Screenshot and code edit data
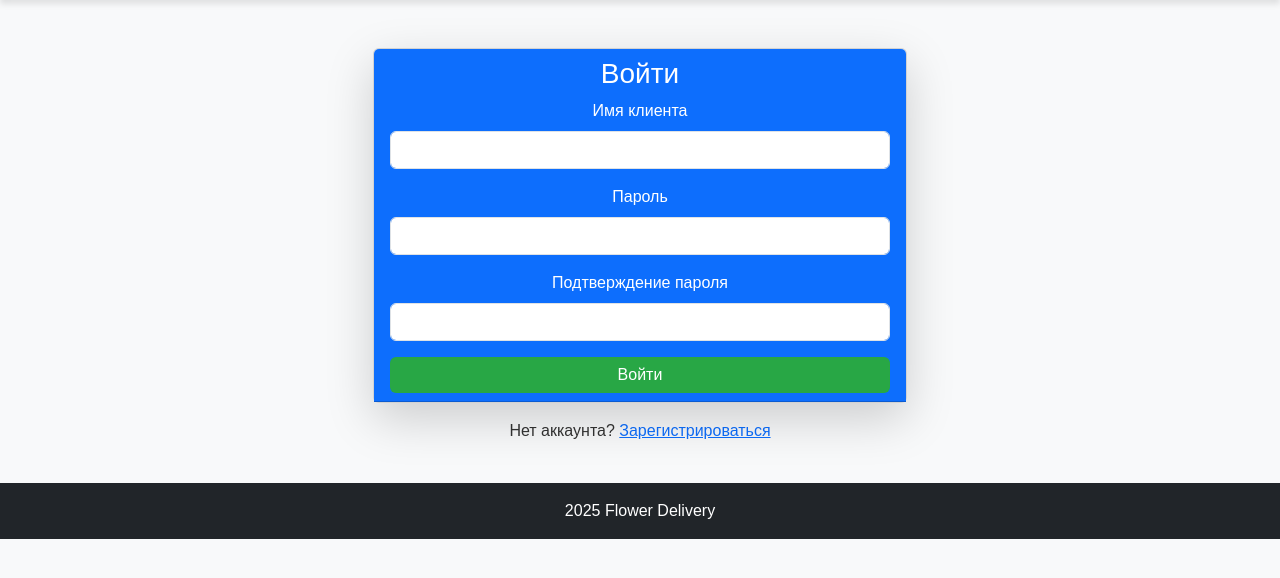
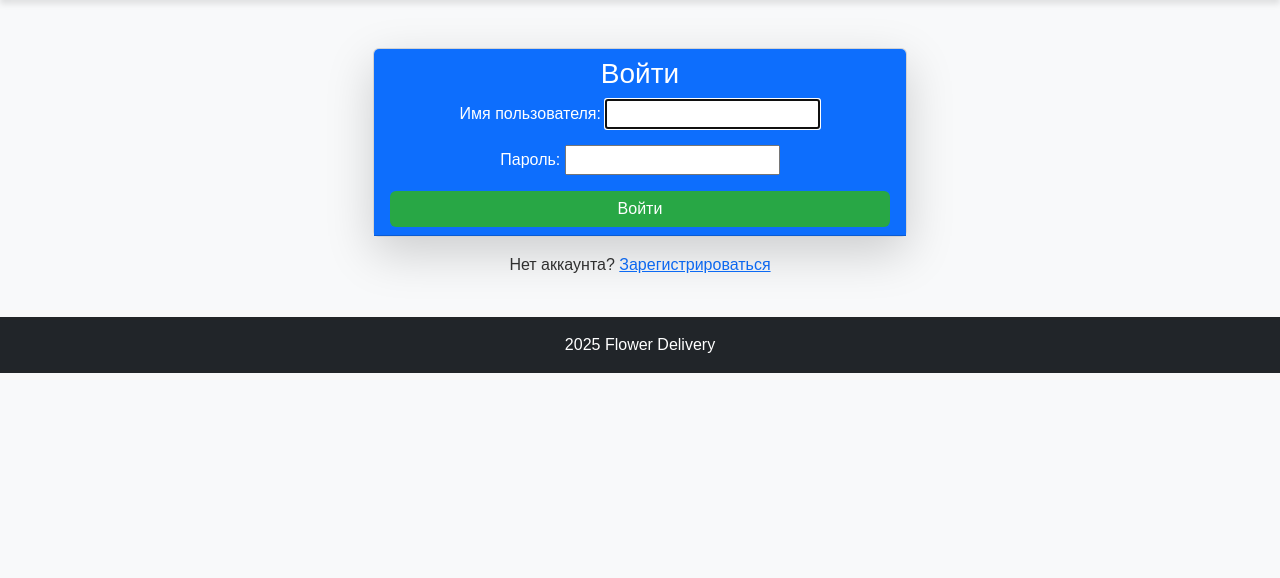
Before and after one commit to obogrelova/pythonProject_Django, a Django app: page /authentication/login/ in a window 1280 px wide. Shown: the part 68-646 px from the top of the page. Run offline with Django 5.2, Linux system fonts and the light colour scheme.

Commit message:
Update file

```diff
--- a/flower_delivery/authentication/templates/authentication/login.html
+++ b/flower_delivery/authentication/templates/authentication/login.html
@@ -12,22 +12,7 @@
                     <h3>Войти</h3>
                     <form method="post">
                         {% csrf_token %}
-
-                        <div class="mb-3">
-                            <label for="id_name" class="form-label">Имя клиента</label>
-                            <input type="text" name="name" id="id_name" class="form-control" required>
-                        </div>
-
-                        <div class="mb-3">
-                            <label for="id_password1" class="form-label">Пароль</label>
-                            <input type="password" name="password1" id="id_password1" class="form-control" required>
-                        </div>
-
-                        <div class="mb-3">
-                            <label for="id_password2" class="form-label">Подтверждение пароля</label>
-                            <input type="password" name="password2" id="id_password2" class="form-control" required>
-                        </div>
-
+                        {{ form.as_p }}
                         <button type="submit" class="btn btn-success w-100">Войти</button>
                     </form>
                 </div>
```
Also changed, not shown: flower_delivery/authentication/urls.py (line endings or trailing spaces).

Task details —
Only the records are wanted, copied exactly, with the pictures dropped.

Exercise output —
Before and after one commit to obogrelova/pythonProject_Django, a Django app: page /authentication/login/ in a window 1280 px wide. Shown: the part 68-646 px from the top of the page. Run offline with Django 5.2, Linux system fonts and the light colour scheme.

Commit message:
Update file

```diff
--- a/flower_delivery/authentication/templates/authentication/login.html
+++ b/flower_delivery/authentication/templates/authentication/login.html
@@ -12,22 +12,7 @@
                     <h3>Войти</h3>
                     <form method="post">
                         {% csrf_token %}
-
-                        <div class="mb-3">
-                            <label for="id_name" class="form-label">Имя клиента</label>
-                            <input type="text" name="name" id="id_name" class="form-control" required>
-                        </div>
-
-                        <div class="mb-3">
-                            <label for="id_password1" class="form-label">Пароль</label>
-                            <input type="password" name="password1" id="id_password1" class="form-control" required>
-                        </div>
-
-                        <div class="mb-3">
-                            <label for="id_password2" class="form-label">Подтверждение пароля</label>
-                            <input type="password" name="password2" id="id_password2" class="form-control" required>
-                        </div>
-
+                        {{ form.as_p }}
                         <button type="submit" class="btn btn-success w-100">Войти</button>
                     </form>
                 </div>
```
Also changed, not shown: flower_delivery/authentication/urls.py (line endings or trailing spaces).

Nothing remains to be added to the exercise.